  5. An Information Governance program should be established with the structure, direction, resources, and accountability to provide reasonable assurance that the program’s objectives will be achieved.
  6. The effective, timely, and consistent disposal of physical and electronic information that no longer needs to be retained should be a core component of any Information Governance program.
  7. When Information Governance decisions require an organization to reconcile conflicting laws or obligations, the organization should act in good faith and give due respect to considerations such as data privacy, data protection, data security, records and information management (RIM), risk management, and sound business practices.
  8. If an organization has acted in good faith in its attempt to reconcile conflicting laws and obligations, a court or other authority reviewing the organization’s actions should do so under a standard of reasonableness according to the circumstances at the time such actions were taken.
  9. An organization should consider reasonable measures to maintain the integrity and availability of long-term information assets throughout their intended useful life.
  10. An organization should consider leveraging the power of new technologies in its Information Governance program.
  11. An organization should periodically review and update its Information Governance program to ensure that it continues to meet the organization’s needs as they evolve.

This Commentary is contained within a 53 page PDF file, so it’s certainly a reasonable read (less than one court case we recently covered).

The Sedona Conference Commentary on Information Governance, Second Edition is open for public comment through December 5, 2018. As always, questions and comments regarding the Commentary may be sent to comments@sedonaconference.org and the drafting team will carefully consider all comments received and determine what edits are appropriate for the final version.  You know the drill.

Also, I’m sad to pass along the news that Nigel Murray passed away a couple of nights after his two-year battle with brain cancer.  I did not know Nigel well, but, in the couple of times I encountered him (including this thought leader interview a few years ago), I found him delightful and very engaging. Craig Ball has written a wonderful tribute to Nigel on his Ball in Your Court blog here.  My condolences to his family and to all in the profession who had the good fortune to work with him or get to know him personally or professionally.

So, what do you think?  Does your organization have a formal Information Governance program?  As Tom O’Connor and I discussed in a recent webcast, many organizations don’t.  Please share any comments you might have or if you’d like to know more about a particular topic.

Sponsor: This blog is sponsored by CloudNine, which is a data and legal discovery technology company with proven expertise in simplifying and automating the discovery of data for audits, investigations, and litigation. Used by legal and business customers worldwide including more than 50 of the top 250 Am Law firms and many of the world’s leading corporations, CloudNine’s eDiscovery automation software and services help customers gain insight and intelligence on electronic data.

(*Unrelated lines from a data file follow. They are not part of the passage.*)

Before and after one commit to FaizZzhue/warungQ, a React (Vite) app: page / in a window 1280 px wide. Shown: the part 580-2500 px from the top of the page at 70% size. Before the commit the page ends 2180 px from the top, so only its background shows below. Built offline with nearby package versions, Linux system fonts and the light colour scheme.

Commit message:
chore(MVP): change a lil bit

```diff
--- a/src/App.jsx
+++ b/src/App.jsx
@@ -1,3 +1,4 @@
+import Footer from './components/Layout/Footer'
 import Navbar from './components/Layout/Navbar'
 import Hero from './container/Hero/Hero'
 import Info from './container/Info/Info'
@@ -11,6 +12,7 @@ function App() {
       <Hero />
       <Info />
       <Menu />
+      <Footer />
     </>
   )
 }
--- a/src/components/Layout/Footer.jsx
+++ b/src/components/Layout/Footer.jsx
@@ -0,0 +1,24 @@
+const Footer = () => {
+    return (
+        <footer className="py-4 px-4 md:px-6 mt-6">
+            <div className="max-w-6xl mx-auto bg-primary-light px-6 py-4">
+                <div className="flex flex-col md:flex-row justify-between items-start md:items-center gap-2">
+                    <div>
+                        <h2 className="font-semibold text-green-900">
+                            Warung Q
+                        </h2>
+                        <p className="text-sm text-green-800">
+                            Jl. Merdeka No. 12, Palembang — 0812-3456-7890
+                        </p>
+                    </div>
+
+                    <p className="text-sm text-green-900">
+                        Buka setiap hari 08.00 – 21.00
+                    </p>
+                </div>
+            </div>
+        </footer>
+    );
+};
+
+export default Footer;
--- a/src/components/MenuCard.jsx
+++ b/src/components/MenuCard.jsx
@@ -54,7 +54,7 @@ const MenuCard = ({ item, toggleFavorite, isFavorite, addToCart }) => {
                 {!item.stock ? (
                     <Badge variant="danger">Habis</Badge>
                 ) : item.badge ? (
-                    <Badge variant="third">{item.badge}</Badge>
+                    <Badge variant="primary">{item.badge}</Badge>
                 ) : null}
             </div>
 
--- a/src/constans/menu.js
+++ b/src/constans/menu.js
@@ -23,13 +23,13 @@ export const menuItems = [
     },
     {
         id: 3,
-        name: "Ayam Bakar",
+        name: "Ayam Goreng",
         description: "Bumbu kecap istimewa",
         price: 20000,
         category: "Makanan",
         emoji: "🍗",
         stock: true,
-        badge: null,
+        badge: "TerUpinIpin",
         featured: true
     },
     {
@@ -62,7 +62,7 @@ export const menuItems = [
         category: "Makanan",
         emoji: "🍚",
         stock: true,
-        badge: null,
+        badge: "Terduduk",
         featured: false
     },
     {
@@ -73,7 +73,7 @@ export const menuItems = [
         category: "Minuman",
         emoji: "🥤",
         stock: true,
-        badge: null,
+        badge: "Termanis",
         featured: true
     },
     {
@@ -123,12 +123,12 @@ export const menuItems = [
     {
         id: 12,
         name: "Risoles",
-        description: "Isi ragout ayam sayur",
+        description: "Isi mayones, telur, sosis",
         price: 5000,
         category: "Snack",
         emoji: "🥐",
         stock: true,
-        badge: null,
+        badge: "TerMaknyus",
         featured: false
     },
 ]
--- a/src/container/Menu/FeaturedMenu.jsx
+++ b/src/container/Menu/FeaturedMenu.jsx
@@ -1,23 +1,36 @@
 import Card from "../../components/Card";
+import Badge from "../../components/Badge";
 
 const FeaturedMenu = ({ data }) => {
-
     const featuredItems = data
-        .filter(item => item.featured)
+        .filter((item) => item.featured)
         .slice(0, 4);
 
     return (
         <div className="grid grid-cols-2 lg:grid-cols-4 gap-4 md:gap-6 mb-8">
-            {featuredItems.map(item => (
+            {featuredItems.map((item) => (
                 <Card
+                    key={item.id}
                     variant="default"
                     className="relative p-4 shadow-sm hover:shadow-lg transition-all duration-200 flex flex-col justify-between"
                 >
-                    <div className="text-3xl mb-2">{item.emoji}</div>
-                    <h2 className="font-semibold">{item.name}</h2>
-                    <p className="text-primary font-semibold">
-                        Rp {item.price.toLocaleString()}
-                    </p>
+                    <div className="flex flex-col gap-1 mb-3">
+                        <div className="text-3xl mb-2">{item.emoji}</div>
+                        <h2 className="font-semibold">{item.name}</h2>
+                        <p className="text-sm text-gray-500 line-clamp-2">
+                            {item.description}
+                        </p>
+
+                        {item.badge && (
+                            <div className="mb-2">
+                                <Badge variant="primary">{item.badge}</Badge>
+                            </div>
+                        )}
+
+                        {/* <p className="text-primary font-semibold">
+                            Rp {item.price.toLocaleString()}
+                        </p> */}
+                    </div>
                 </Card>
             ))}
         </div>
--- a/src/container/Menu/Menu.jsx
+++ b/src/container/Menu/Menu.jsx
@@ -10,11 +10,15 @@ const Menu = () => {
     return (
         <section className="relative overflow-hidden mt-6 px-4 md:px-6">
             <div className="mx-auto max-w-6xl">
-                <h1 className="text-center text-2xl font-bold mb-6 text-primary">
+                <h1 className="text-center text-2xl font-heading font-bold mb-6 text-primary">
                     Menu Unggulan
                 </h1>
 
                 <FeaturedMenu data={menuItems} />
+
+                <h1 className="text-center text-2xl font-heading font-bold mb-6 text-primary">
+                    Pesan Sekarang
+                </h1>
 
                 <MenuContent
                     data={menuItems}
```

Disclaimer: The views represented herein are exclusively the views of the author, and do not necessarily represent the views held by CloudNine. eDiscovery Daily is made available by CloudNine solely for educational purposes to provide general information about general eDiscovery principles and not to provide specific legal advice applicable to any particular circumstance. eDiscovery Daily should not be used as a substitute for competent legal advice from a lawyer you have retained and who has agreed to represent you.